#### Requirement
Print each record that follows exactly, leaving the pictures behind.
|---|
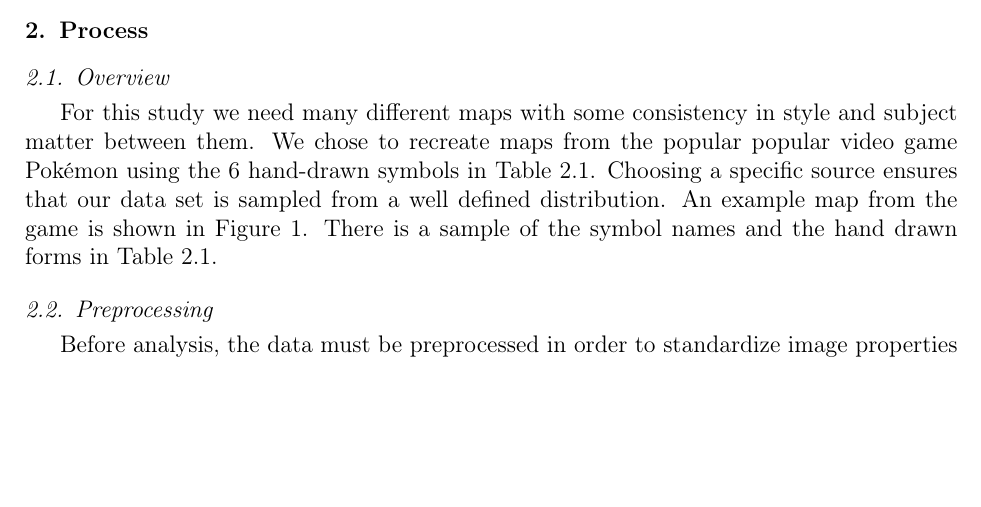
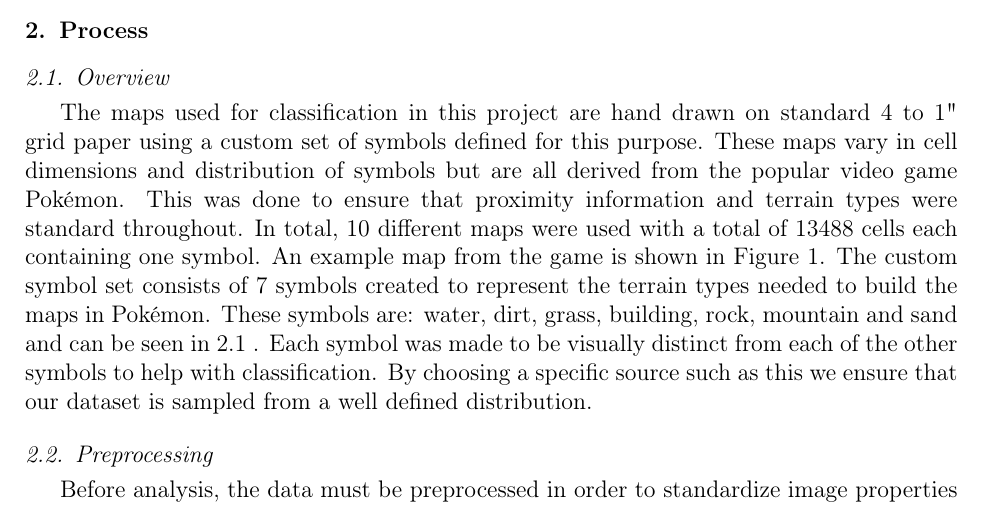
Before and after one commit to hockeybuggy/handDrawnMapRecognition, a LaTeX paper (docs/report.tex, which reads docs/process/overview.tex): part of page 2 of 8, cut so that both start at the same text, the shorter picture padded with empty space. Compiled offline with pdfLaTeX.

Commit message:
Added more info about the symbols and maps
Changed the overview content to explain the symbols and maps more

```diff
--- a/docs/process/overview.tex
+++ b/docs/process/overview.tex
@@ -22,10 +22,4 @@ Sand & \includegraphics[width=.5in]{sand.png} \\
 \end{table}
 
 
-For this study we need many different maps with some consistency in style and
-subject matter between them. We chose to recreate maps from the popular popular
-video game Pok\'{e}mon using the 6 hand-drawn symbols in Table
-\ref{table:symbols}.  Choosing a specific source ensures that our data set is
-sampled from a well defined distribution.  An example map from the game is
-shown in Figure \ref{fig:pokemon}. There is a sample of the symbol names and
-the hand drawn forms in Table \ref{table:symbols}.
+The maps used for classification in this project are hand drawn on standard 4 to 1" grid paper using a custom set of symbols defined for this purpose. These maps vary in cell dimensions and distribution of symbols but are all derived from the popular video game Pok\'{e}mon. This was done to ensure that proximity information and terrain types were standard throughout. In total, 10 different maps were used with a total of 13488 cells each containing one symbol. An example map from the game is shown in Figure \ref{fig:pokemon}.  The custom symbol set consists of 7 symbols created to represent the terrain types needed to build the maps in Pok\'{e}mon. These symbols are: water, dirt, grass, building, rock, mountain and sand and can be seen in \ref{table:symbols} . Each symbol was made to be visually distinct from each of the other symbols to help with classification. By choosing a specific source such as this we ensure that our dataset is sampled from a well defined distribution.
```
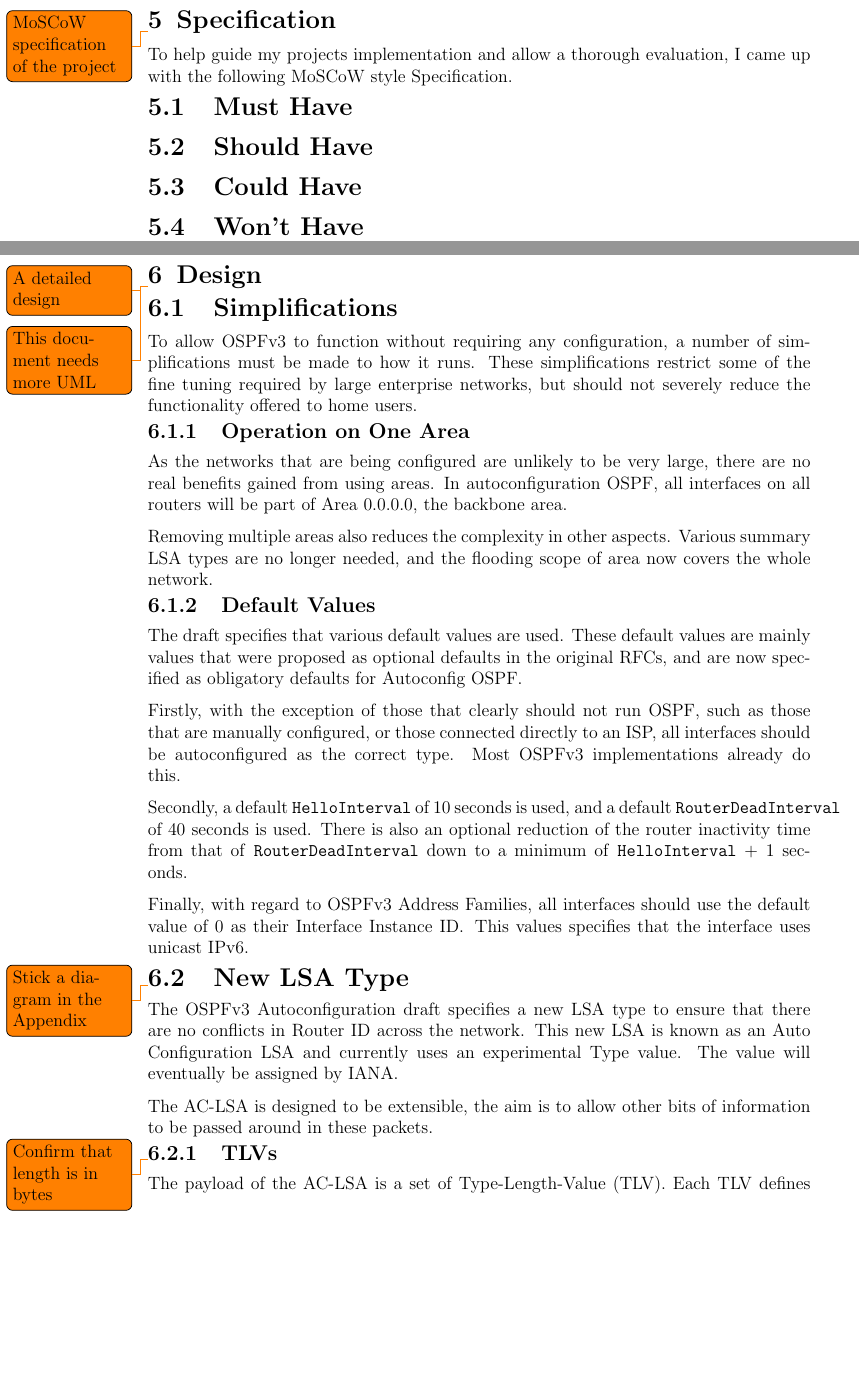
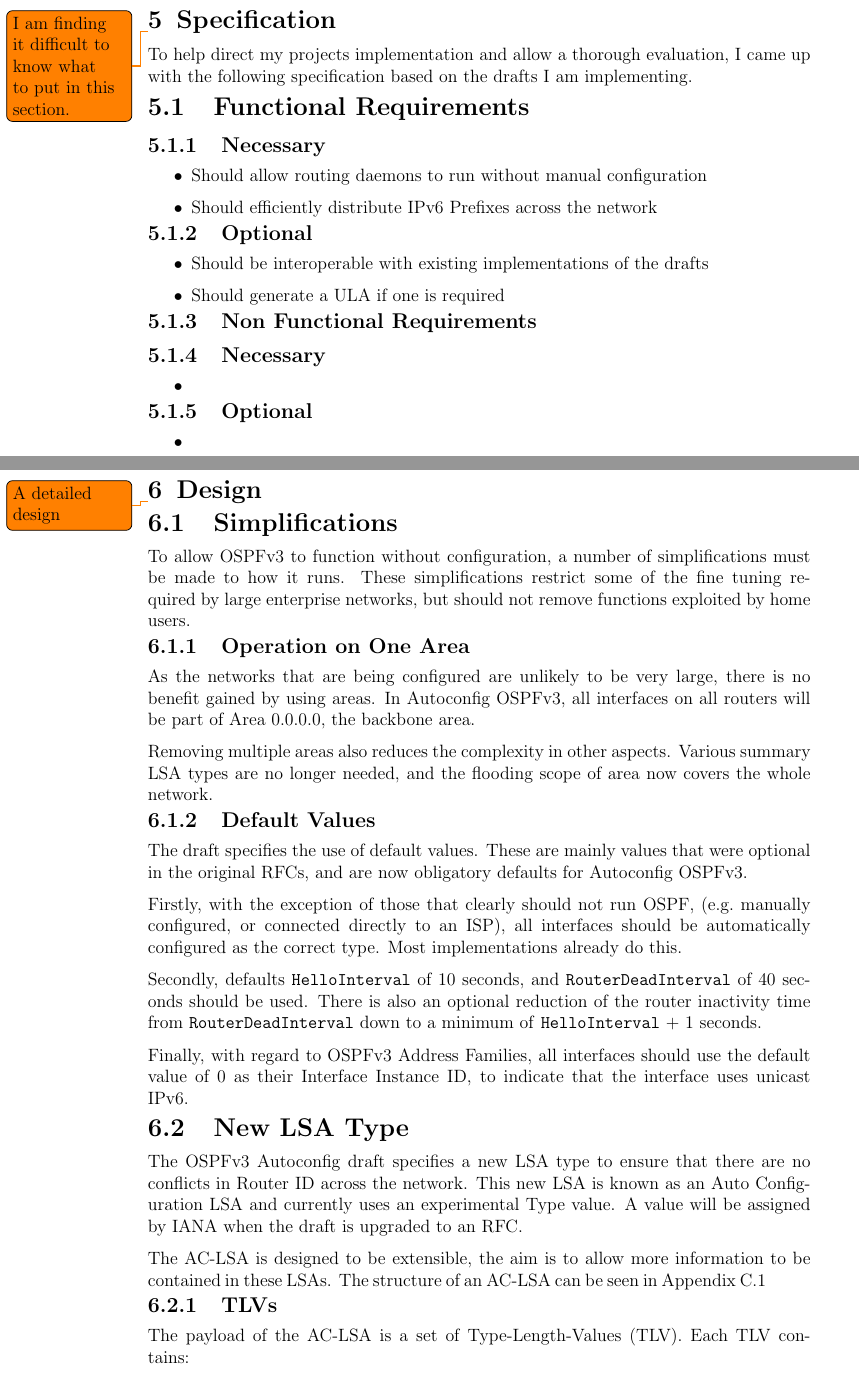
Before and after one commit to edderick/third-year-project, a LaTeX thesis (docs/FinalReport/FinalReport.tex): two parts of pages 20 and 21 of 57, joined at a grey line, cut at the place of the change, the shorter picture padded with empty space. Compiled offline with pdfLaTeX.

Commit message:
I am not the best person at reducing word counts

```diff
--- a/docs/FinalReport/FinalReport.tex
+++ b/docs/FinalReport/FinalReport.tex
@@ -570,32 +570,44 @@ Finally Quagga is a good choice as there were no existing implementations, so
 my contributions would be more useful to the community.
 
 \chapter{Specification}
-\todo{MoSCoW specification of the project}
-To help guide my projects implementation and allow a thorough evaluation, I
-came up with the following MoSCoW style Specification.
+\todo{I am finding it difficult to know what to put in this section.}
+To help direct my projects implementation and allow a thorough evaluation, I
+came up with the following specification based on the drafts I am implementing.
 
-\section{Must Have}
+\section{Functional Requirements}
+\subsection{Necessary}
+\begin{itemize}
+    \item Should allow routing daemons to run without manual configuration
+    \item Should efficiently distribute IPv6 Prefixes across the network
+\end{itemize}
+\subsection{Optional}
+\begin{itemize}
+    \item Should be interoperable with existing implementations of the drafts
+    \item Should generate a ULA if one is required
+\end{itemize}
 
-\section{Should Have}
-
-\section{Could Have}
-
-\section{Won't Have}
-
+\subsection{Non Functional Requirements}
+\subsection{Necessary}
+\begin{itemize}
+    \item
+\end{itemize}
+\subsection{Optional}
+\begin{itemize}
+    \item
+\end{itemize}
 
 \chapter{Design}
 \todo{A detailed design}
-\todo{This document needs more UML}
 
 \section{Simplifications}
-To allow OSPFv3 to function without requiring any configuration, a number of
-simplifications must be made to how it runs. These simplifications restrict
-some of the fine tuning required by large enterprise networks, but should not
-severely reduce the functionality offered to home users.
+To allow OSPFv3 to function without configuration, a number of simplifications
+must be made to how it runs. These simplifications restrict some of the fine
+tuning required by large enterprise networks, but should not remove functions
+exploited by home users.
 
 \subsection{Operation on One Area}
 As the networks that are being configured are unlikely to be very large, there
-are no real benefits gained from using areas. In autoconfiguration OSPF, all
+is no benefit gained by using areas. In Autoconfig OSPFv3, all
 interfaces on all routers will be part of Area 0.0.0.0, the backbone area.
 
 Removing multiple areas also reduces the complexity in other aspects. Various
@@ -603,37 +615,36 @@ summary LSA types are no longer needed, and the flooding scope of area now
 covers the whole network.
 
 \subsection{Default Values}
-The draft specifies that various default values are used. These default values
-are mainly values that were proposed as optional defaults in the original RFCs,
-and are now specified as obligatory defaults for Autoconfig OSPF\@.
+The draft specifies the use of default values. These are mainly values that were
+optional in the original RFCs, and are now obligatory defaults for Autoconfig
+OSPFv3\@.
 
-Firstly, with the exception of those that clearly should not run OSPF, such as
-those that are manually configured, or those connected directly to an ISP, all
-interfaces should be autoconfigured as the correct type. Most OSPFv3
-implementations already do this.
+Firstly, with the exception of those that clearly should not run OSPF, (e.g.\@
+manually configured, or connected directly to an ISP), all interfaces
+should be automatically configured as the correct type. Most implementations
+already do this.
 
-Secondly, a default \texttt{HelloInterval} of 10 seconds is used, and a default
-\texttt{RouterDeadInterval} of 40 seconds is used. There is also an optional
-reduction of the router inactivity time from that of
+Secondly, defaults \texttt{HelloInterval} of 10 seconds, and
+\texttt{RouterDeadInterval} of 40 seconds should be used. There is also an
+optional reduction of the router inactivity time from
 \texttt{RouterDeadInterval} down to a minimum of \texttt{HelloInterval} + 1
 seconds.
 
 Finally, with regard to OSPFv3 Address Families, all interfaces should use the
-default value of 0 as their Interface Instance ID\@. This values specifies that
-the interface uses unicast IPv6.
+default value of 0 as their Interface Instance ID\@, to indicate that the
+interface uses unicast IPv6.
 
 \section{New LSA Type}
-\todo{Stick a diagram in the Appendix}
-The OSPFv3 Autoconfiguration draft specifies a new LSA type to ensure that
+The OSPFv3 Autoconfig draft specifies a new LSA type to ensure that
 there are no conflicts in Router ID across the network. This new LSA is known
-as an Auto Configuration LSA and currently uses an experimental Type value. The
-value will eventually be assigned by IANA\@.
+as an Auto Configuration LSA and currently uses an experimental Type value. A
+value will be assigned by IANA when the draft is upgraded to an RFC.
 
-The AC-LSA is designed to be extensible, the aim is to allow other bits of
-information to be passed around in these packets.
+The AC-LSA is designed to be extensible, the aim is to allow more information
+to be contained in these LSAs. The structure of an AC-LSA can be seen in
+Appendix~\ref{AC-LSA}
 
 \subsection{TLVs}
-\todo{Confirm that length is in bytes}
-The payload of the AC-LSA is a set of Type-Length-Value (TLV). Each TLV
-defines the type, or meaning, of the data; the length that it occupies in
-BYTES(?); and then the data itself.
+The payload of the AC-LSA is a set of Type-Length-Values (TLV). Each TLV
+contains:
+\begin{itemize}
```
Also changed, not shown: docs/FinalReport/Appendix.tex (+2 -0 lines), docs/FinalReport/FinalReport.tex (88 more changed lines).
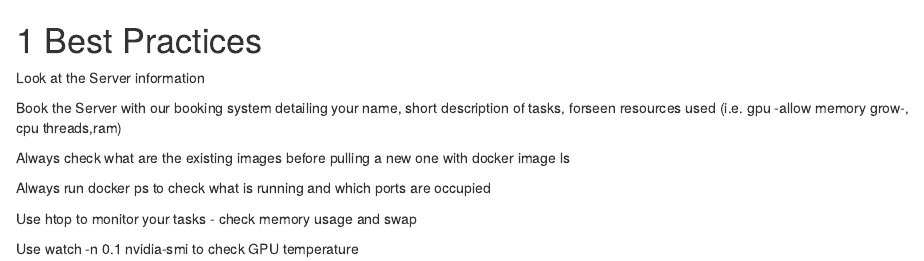
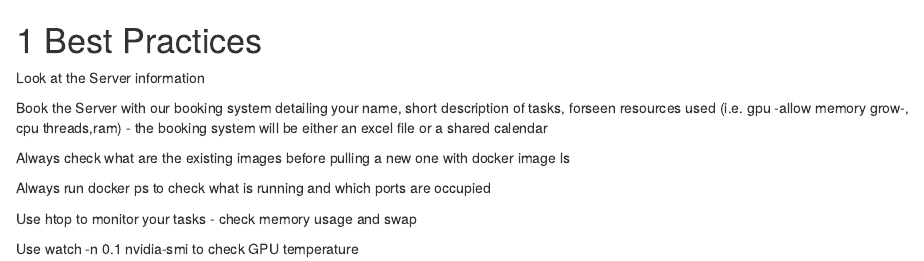
Before and after one commit to GDSL-UL/the_knowledge, an R Markdown document (09_Best_practices.Rmd): the page in a window 1100 px wide, from its top. Rendered offline with R 4.5, knitr and Pandoc, with nearby package versions; drawn as R Markdown's standard HTML page in place of the format the file asks for.

Commit message:
Update 09_Best_practices.Rmd

```diff
--- a/09_Best_practices.Rmd
+++ b/09_Best_practices.Rmd
@@ -2,7 +2,7 @@
 
 Look at the Server information
 
-Book the Server with our booking system detailing your name, short description of tasks, forseen resources used (i.e. gpu -allow memory grow-, cpu threads,ram)
+Book the Server with our booking system detailing your name, short description of tasks, forseen resources used (i.e. gpu -allow memory grow-, cpu threads,ram) - the booking system will be either an excel file or a shared calendar
 
 Always check what are the existing images before pulling a new one with docker image ls
 
```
|---|
#### Output
Before and after one commit to hockeybuggy/handDrawnMapRecognition, a LaTeX paper (docs/report.tex, which reads docs/process/overview.tex): part of page 2 of 8, cut so that both start at the same text, the shorter picture padded with empty space. Compiled offline with pdfLaTeX.

Commit message:
Added more info about the symbols and maps
Changed the overview content to explain the symbols and maps more

```diff
--- a/docs/process/overview.tex
+++ b/docs/process/overview.tex
@@ -22,10 +22,4 @@ Sand & \includegraphics[width=.5in]{sand.png} \\
 \end{table}
 
 
-For this study we need many different maps with some consistency in style and
-subject matter between them. We chose to recreate maps from the popular popular
-video game Pok\'{e}mon using the 6 hand-drawn symbols in Table
-\ref{table:symbols}.  Choosing a specific source ensures that our data set is
-sampled from a well defined distribution.  An example map from the game is
-shown in Figure \ref{fig:pokemon}. There is a sample of the symbol names and
-the hand drawn forms in Table \ref{table:symbols}.
+The maps used for classification in this project are hand drawn on standard 4 to 1" grid paper using a custom set of symbols defined for this purpose. These maps vary in cell dimensions and distribution of symbols but are all derived from the popular video game Pok\'{e}mon. This was done to ensure that proximity information and terrain types were standard throughout. In total, 10 different maps were used with a total of 13488 cells each containing one symbol. An example map from the game is shown in Figure \ref{fig:pokemon}.  The custom symbol set consists of 7 symbols created to represent the terrain types needed to build the maps in Pok\'{e}mon. These symbols are: water, dirt, grass, building, rock, mountain and sand and can be seen in \ref{table:symbols} . Each symbol was made to be visually distinct from each of the other symbols to help with classification. By choosing a specific source such as this we ensure that our dataset is sampled from a well defined distribution.
```
Before and after one commit to edderick/third-year-project, a LaTeX thesis (docs/FinalReport/FinalReport.tex): two parts of pages 20 and 21 of 57, joined at a grey line, cut at the place of the change, the shorter picture padded with empty space. Compiled offline with pdfLaTeX.

Commit message:
I am not the best person at reducing word counts

```diff
--- a/docs/FinalReport/FinalReport.tex
+++ b/docs/FinalReport/FinalReport.tex
@@ -570,32 +570,44 @@ Finally Quagga is a good choice as there were no existing implementations, so
 my contributions would be more useful to the community.
 
 \chapter{Specification}
-\todo{MoSCoW specification of the project}
-To help guide my projects implementation and allow a thorough evaluation, I
-came up with the following MoSCoW style Specification.
+\todo{I am finding it difficult to know what to put in this section.}
+To help direct my projects implementation and allow a thorough evaluation, I
+came up with the following specification based on the drafts I am implementing.
 
-\section{Must Have}
+\section{Functional Requirements}
+\subsection{Necessary}
+\begin{itemize}
+    \item Should allow routing daemons to run without manual configuration
+    \item Should efficiently distribute IPv6 Prefixes across the network
+\end{itemize}
+\subsection{Optional}
+\begin{itemize}
+    \item Should be interoperable with existing implementations of the drafts
+    \item Should generate a ULA if one is required
+\end{itemize}
 
-\section{Should Have}
-
-\section{Could Have}
-
-\section{Won't Have}
-
+\subsection{Non Functional Requirements}
+\subsection{Necessary}
+\begin{itemize}
+    \item
+\end{itemize}
+\subsection{Optional}
+\begin{itemize}
+    \item
+\end{itemize}
 
 \chapter{Design}
 \todo{A detailed design}
-\todo{This document needs more UML}
 
 \section{Simplifications}
-To allow OSPFv3 to function without requiring any configuration, a number of
-simplifications must be made to how it runs. These simplifications restrict
-some of the fine tuning required by large enterprise networks, but should not
-severely reduce the functionality offered to home users.
+To allow OSPFv3 to function without configuration, a number of simplifications
+must be made to how it runs. These simplifications restrict some of the fine
+tuning required by large enterprise networks, but should not remove functions
+exploited by home users.
 
 \subsection{Operation on One Area}
 As the networks that are being configured are unlikely to be very large, there
-are no real benefits gained from using areas. In autoconfiguration OSPF, all
+is no benefit gained by using areas. In Autoconfig OSPFv3, all
 interfaces on all routers will be part of Area 0.0.0.0, the backbone area.
 
 Removing multiple areas also reduces the complexity in other aspects. Various
@@ -603,37 +615,36 @@ summary LSA types are no longer needed, and the flooding scope of area now
 covers the whole network.
 
 \subsection{Default Values}
-The draft specifies that various default values are used. These default values
-are mainly values that were proposed as optional defaults in the original RFCs,
-and are now specified as obligatory defaults for Autoconfig OSPF\@.
+The draft specifies the use of default values. These are mainly values that were
+optional in the original RFCs, and are now obligatory defaults for Autoconfig
+OSPFv3\@.
 
-Firstly, with the exception of those that clearly should not run OSPF, such as
-those that are manually configured, or those connected directly to an ISP, all
-interfaces should be autoconfigured as the correct type. Most OSPFv3
-implementations already do this.
+Firstly, with the exception of those that clearly should not run OSPF, (e.g.\@
+manually configured, or connected directly to an ISP), all interfaces
+should be automatically configured as the correct type. Most implementations
+already do this.
 
-Secondly, a default \texttt{HelloInterval} of 10 seconds is used, and a default
-\texttt{RouterDeadInterval} of 40 seconds is used. There is also an optional
-reduction of the router inactivity time from that of
+Secondly, defaults \texttt{HelloInterval} of 10 seconds, and
+\texttt{RouterDeadInterval} of 40 seconds should be used. There is also an
+optional reduction of the router inactivity time from
 \texttt{RouterDeadInterval} down to a minimum of \texttt{HelloInterval} + 1
 seconds.
 
 Finally, with regard to OSPFv3 Address Families, all interfaces should use the
-default value of 0 as their Interface Instance ID\@. This values specifies that
-the interface uses unicast IPv6.
+default value of 0 as their Interface Instance ID\@, to indicate that the
+interface uses unicast IPv6.
 
 \section{New LSA Type}
-\todo{Stick a diagram in the Appendix}
-The OSPFv3 Autoconfiguration draft specifies a new LSA type to ensure that
+The OSPFv3 Autoconfig draft specifies a new LSA type to ensure that
 there are no conflicts in Router ID across the network. This new LSA is known
-as an Auto Configuration LSA and currently uses an experimental Type value. The
-value will eventually be assigned by IANA\@.
+as an Auto Configuration LSA and currently uses an experimental Type value. A
+value will be assigned by IANA when the draft is upgraded to an RFC.
 
-The AC-LSA is designed to be extensible, the aim is to allow other bits of
-information to be passed around in these packets.
+The AC-LSA is designed to be extensible, the aim is to allow more information
+to be contained in these LSAs. The structure of an AC-LSA can be seen in
+Appendix~\ref{AC-LSA}
 
 \subsection{TLVs}
-\todo{Confirm that length is in bytes}
-The payload of the AC-LSA is a set of Type-Length-Value (TLV). Each TLV
-defines the type, or meaning, of the data; the length that it occupies in
-BYTES(?); and then the data itself.
+The payload of the AC-LSA is a set of Type-Length-Values (TLV). Each TLV
+contains:
+\begin{itemize}
```
Also changed, not shown: docs/FinalReport/Appendix.tex (+2 -0 lines), docs/FinalReport/FinalReport.tex (88 more changed lines).
Before and after one commit to GDSL-UL/the_knowledge, an R Markdown document (09_Best_practices.Rmd): the page in a window 1100 px wide, from its top. Rendered offline with R 4.5, knitr and Pandoc, with nearby package versions; drawn as R Markdown's standard HTML page in place of the format the file asks for.

Commit message:
Update 09_Best_practices.Rmd

```diff
--- a/09_Best_practices.Rmd
+++ b/09_Best_practices.Rmd
@@ -2,7 +2,7 @@
 
 Look at the Server information
 
-Book the Server with our booking system detailing your name, short description of tasks, forseen resources used (i.e. gpu -allow memory grow-, cpu threads,ram)
+Book the Server with our booking system detailing your name, short description of tasks, forseen resources used (i.e. gpu -allow memory grow-, cpu threads,ram) - the booking system will be either an excel file or a shared calendar
 
 Always check what are the existing images before pulling a new one with docker image ls
 
```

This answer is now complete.